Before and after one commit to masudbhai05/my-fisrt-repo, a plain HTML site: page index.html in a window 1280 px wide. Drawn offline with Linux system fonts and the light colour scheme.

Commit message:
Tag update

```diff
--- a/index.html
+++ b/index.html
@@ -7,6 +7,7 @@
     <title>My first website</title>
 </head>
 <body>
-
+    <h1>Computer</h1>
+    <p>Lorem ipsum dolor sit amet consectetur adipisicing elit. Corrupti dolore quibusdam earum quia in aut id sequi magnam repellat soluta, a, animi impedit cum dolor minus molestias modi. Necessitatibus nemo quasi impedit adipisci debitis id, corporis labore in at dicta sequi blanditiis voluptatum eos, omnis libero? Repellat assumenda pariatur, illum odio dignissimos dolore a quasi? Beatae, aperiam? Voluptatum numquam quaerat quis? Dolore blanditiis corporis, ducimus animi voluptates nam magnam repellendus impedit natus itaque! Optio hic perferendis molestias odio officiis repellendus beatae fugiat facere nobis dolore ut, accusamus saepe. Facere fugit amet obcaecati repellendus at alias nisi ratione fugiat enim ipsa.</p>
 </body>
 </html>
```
==
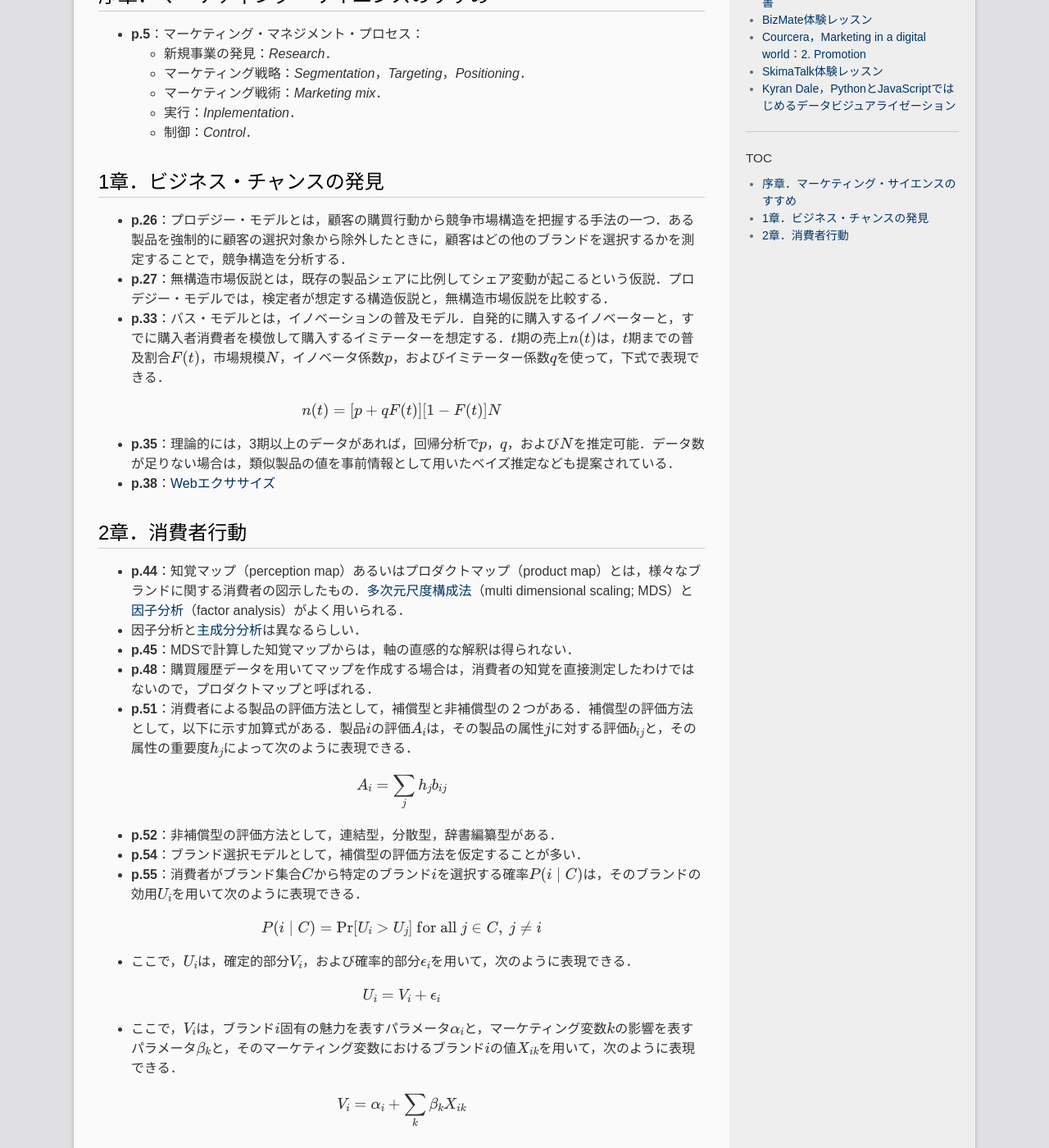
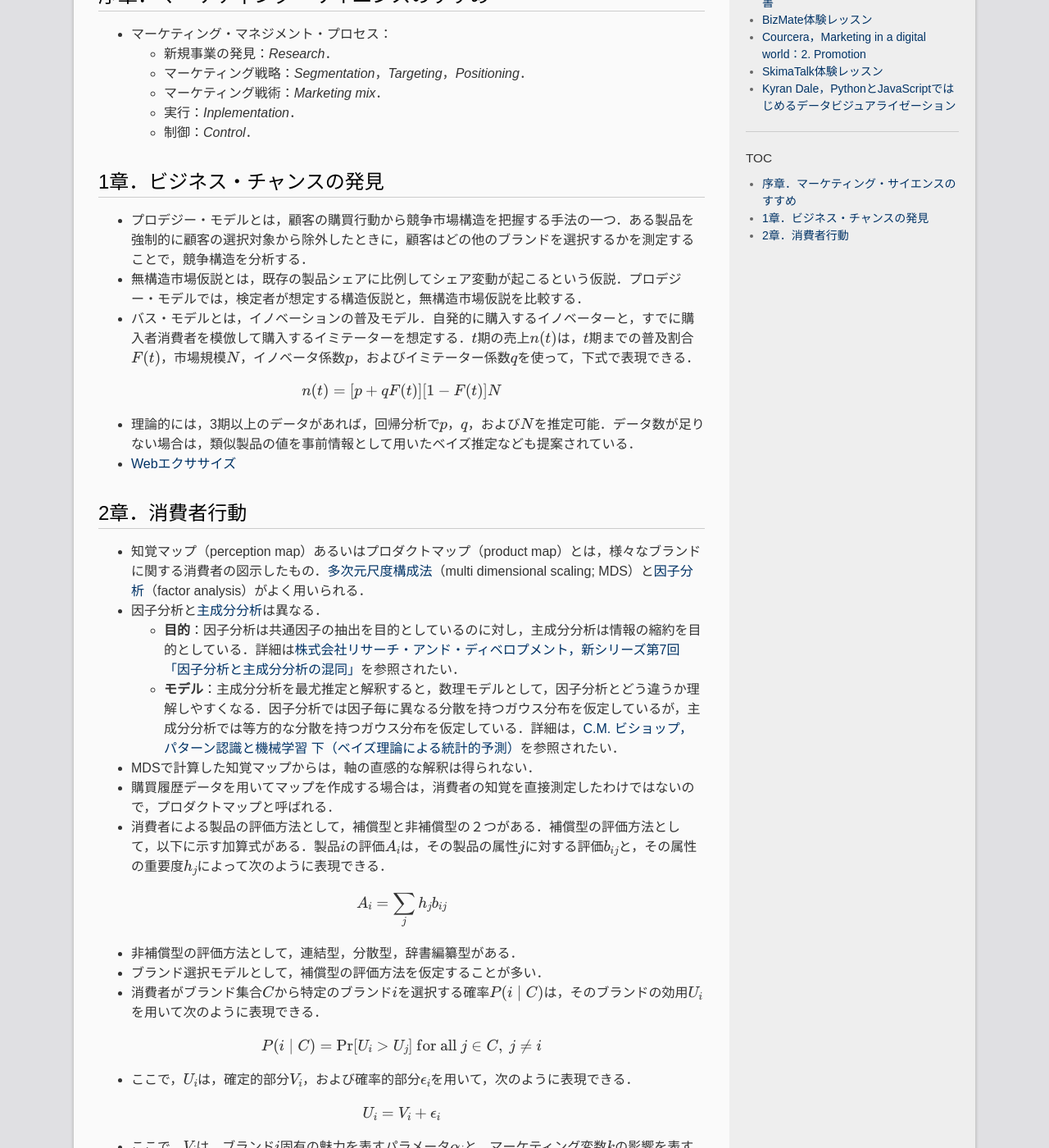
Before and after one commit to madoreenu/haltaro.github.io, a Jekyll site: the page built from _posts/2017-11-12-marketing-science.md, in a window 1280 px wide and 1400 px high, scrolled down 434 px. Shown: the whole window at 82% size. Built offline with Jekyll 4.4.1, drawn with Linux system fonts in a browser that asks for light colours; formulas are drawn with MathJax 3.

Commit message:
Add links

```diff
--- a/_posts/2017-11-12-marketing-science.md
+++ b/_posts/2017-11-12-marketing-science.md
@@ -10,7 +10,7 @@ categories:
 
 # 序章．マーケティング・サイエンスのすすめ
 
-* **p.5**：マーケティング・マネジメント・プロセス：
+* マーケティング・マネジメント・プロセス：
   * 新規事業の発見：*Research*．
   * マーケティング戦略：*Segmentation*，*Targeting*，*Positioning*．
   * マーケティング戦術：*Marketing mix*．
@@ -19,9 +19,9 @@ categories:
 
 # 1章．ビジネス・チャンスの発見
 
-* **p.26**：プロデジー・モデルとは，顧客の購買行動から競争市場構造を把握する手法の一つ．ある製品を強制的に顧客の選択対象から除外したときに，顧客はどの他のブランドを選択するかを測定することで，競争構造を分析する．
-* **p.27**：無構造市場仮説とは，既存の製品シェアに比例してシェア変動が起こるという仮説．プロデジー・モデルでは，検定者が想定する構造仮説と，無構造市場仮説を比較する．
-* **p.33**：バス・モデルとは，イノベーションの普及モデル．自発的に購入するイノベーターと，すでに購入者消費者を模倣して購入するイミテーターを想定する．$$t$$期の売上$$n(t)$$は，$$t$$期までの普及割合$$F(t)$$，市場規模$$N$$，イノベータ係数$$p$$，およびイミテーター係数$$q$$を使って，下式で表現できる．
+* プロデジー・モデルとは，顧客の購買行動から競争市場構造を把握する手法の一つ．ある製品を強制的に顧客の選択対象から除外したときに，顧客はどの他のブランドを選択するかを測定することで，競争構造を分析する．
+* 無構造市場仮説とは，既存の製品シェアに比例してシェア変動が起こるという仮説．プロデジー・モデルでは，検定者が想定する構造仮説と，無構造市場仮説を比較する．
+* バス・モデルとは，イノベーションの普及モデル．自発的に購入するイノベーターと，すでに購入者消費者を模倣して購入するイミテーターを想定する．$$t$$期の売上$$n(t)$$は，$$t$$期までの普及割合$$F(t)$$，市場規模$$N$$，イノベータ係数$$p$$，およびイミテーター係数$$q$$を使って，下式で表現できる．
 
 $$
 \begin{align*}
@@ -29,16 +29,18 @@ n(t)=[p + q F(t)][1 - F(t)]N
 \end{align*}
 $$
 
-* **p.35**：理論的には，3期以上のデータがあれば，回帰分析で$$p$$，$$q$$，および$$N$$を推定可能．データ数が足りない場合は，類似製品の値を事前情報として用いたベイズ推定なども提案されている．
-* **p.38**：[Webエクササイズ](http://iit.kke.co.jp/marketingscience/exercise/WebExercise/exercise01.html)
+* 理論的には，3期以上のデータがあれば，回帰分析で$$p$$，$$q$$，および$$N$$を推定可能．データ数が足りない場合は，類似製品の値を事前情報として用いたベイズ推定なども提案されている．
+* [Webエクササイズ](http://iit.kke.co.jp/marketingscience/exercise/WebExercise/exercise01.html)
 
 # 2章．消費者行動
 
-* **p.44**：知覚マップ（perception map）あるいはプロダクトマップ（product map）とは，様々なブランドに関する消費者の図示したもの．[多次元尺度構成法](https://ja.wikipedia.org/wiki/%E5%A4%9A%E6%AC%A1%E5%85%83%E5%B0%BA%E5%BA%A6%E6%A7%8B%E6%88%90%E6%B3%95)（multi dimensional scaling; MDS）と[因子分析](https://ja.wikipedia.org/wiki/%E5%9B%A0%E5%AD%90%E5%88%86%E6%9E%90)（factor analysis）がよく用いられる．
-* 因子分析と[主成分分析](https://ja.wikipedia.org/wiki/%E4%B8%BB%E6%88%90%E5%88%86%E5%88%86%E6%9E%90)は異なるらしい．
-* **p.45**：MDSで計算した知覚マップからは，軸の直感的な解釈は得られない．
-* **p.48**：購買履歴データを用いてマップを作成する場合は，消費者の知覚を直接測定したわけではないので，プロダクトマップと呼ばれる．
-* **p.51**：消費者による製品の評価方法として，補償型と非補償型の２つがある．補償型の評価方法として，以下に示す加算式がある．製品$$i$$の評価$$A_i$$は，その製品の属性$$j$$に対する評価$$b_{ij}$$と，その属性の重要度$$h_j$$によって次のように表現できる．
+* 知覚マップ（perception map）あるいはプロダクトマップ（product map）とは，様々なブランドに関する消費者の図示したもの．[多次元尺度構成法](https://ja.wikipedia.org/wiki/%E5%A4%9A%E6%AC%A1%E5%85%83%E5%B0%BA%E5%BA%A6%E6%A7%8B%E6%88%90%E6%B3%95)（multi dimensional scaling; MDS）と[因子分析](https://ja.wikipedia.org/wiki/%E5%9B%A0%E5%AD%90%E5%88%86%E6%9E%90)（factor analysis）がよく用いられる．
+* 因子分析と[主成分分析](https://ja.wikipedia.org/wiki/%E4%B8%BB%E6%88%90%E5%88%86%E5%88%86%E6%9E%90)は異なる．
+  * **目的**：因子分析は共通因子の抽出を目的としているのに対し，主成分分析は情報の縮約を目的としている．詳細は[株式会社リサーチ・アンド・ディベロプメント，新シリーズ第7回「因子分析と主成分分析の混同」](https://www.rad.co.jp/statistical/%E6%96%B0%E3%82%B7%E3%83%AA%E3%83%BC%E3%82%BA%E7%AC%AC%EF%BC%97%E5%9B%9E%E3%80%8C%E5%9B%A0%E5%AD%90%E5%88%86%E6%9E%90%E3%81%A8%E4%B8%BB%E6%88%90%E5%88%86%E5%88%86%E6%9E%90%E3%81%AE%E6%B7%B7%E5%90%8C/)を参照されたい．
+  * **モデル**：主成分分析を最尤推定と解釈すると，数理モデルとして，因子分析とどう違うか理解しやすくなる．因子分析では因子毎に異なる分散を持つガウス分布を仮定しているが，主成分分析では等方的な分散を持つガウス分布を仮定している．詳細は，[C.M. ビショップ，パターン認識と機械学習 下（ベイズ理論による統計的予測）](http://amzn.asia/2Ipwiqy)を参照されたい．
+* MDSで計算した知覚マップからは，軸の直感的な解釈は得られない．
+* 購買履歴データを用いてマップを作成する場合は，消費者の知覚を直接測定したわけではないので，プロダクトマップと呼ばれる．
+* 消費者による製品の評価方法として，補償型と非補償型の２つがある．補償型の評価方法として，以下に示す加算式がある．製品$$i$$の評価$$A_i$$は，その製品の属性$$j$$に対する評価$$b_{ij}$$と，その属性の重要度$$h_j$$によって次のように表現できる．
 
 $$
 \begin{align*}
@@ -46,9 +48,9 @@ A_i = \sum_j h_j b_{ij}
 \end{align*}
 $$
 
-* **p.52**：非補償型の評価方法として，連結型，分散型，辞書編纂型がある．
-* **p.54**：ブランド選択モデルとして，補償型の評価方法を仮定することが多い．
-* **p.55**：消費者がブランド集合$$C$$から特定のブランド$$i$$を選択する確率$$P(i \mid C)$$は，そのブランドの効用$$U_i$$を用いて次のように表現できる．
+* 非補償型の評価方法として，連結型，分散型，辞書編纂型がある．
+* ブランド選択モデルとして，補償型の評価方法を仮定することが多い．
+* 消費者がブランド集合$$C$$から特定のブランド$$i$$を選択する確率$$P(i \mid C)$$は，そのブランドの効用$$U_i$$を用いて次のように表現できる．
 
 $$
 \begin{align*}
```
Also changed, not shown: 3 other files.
--
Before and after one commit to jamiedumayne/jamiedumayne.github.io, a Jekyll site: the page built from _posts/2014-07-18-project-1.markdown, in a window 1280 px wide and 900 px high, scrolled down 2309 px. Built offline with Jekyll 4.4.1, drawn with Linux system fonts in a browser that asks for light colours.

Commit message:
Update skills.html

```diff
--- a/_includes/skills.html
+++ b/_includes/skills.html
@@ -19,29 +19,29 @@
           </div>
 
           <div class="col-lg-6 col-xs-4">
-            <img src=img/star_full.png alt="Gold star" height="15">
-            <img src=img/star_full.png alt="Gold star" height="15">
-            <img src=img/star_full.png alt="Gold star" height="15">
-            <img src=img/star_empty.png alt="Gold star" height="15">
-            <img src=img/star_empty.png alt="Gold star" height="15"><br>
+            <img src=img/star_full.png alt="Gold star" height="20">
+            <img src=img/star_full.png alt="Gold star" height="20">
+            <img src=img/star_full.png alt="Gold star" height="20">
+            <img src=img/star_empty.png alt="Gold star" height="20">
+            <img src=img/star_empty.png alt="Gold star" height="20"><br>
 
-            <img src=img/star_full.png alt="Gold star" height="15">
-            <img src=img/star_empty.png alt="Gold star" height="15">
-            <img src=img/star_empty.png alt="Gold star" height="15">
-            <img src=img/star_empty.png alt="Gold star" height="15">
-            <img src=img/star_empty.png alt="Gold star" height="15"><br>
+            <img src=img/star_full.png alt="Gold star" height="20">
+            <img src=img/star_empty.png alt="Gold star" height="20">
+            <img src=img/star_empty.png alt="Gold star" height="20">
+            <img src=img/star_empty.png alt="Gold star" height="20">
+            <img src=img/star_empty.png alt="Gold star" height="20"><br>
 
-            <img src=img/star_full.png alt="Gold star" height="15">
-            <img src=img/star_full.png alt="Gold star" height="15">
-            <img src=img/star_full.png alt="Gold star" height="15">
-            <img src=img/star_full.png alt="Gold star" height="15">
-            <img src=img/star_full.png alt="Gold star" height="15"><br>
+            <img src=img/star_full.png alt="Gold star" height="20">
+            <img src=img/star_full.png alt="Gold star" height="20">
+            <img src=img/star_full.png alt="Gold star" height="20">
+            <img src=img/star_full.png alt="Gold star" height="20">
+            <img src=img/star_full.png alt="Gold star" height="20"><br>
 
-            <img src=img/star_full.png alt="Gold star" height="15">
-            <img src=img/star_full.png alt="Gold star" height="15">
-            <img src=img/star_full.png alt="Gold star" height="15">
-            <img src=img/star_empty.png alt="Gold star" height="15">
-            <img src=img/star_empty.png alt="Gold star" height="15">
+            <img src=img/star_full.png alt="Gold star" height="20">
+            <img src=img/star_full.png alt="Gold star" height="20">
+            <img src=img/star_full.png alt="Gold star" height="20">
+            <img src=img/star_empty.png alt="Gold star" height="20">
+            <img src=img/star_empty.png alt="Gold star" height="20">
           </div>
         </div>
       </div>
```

*EXERCISE DETAILS:*
If a line in the entries above contains the word "プロデジー", copy it.

*YOUR RESPONSE:*
-* **p.26**：プロデジー・モデルとは，顧客の購買行動から競争市場構造を把握する手法の一つ．ある製品を強制的に顧客の選択対象から除外したときに，顧客はどの他のブランドを選択するかを測定することで，競争構造を分析する．
-* **p.27**：無構造市場仮説とは，既存の製品シェアに比例してシェア変動が起こるという仮説．プロデジー・モデルでは，検定者が想定する構造仮説と，無構造市場仮説を比較する．
+* プロデジー・モデルとは，顧客の購買行動から競争市場構造を把握する手法の一つ．ある製品を強制的に顧客の選択対象から除外したときに，顧客はどの他のブランドを選択するかを測定することで，競争構造を分析する．
+* 無構造市場仮説とは，既存の製品シェアに比例してシェア変動が起こるという仮説．プロデジー・モデルでは，検定者が想定する構造仮説と，無構造市場仮説を比較する．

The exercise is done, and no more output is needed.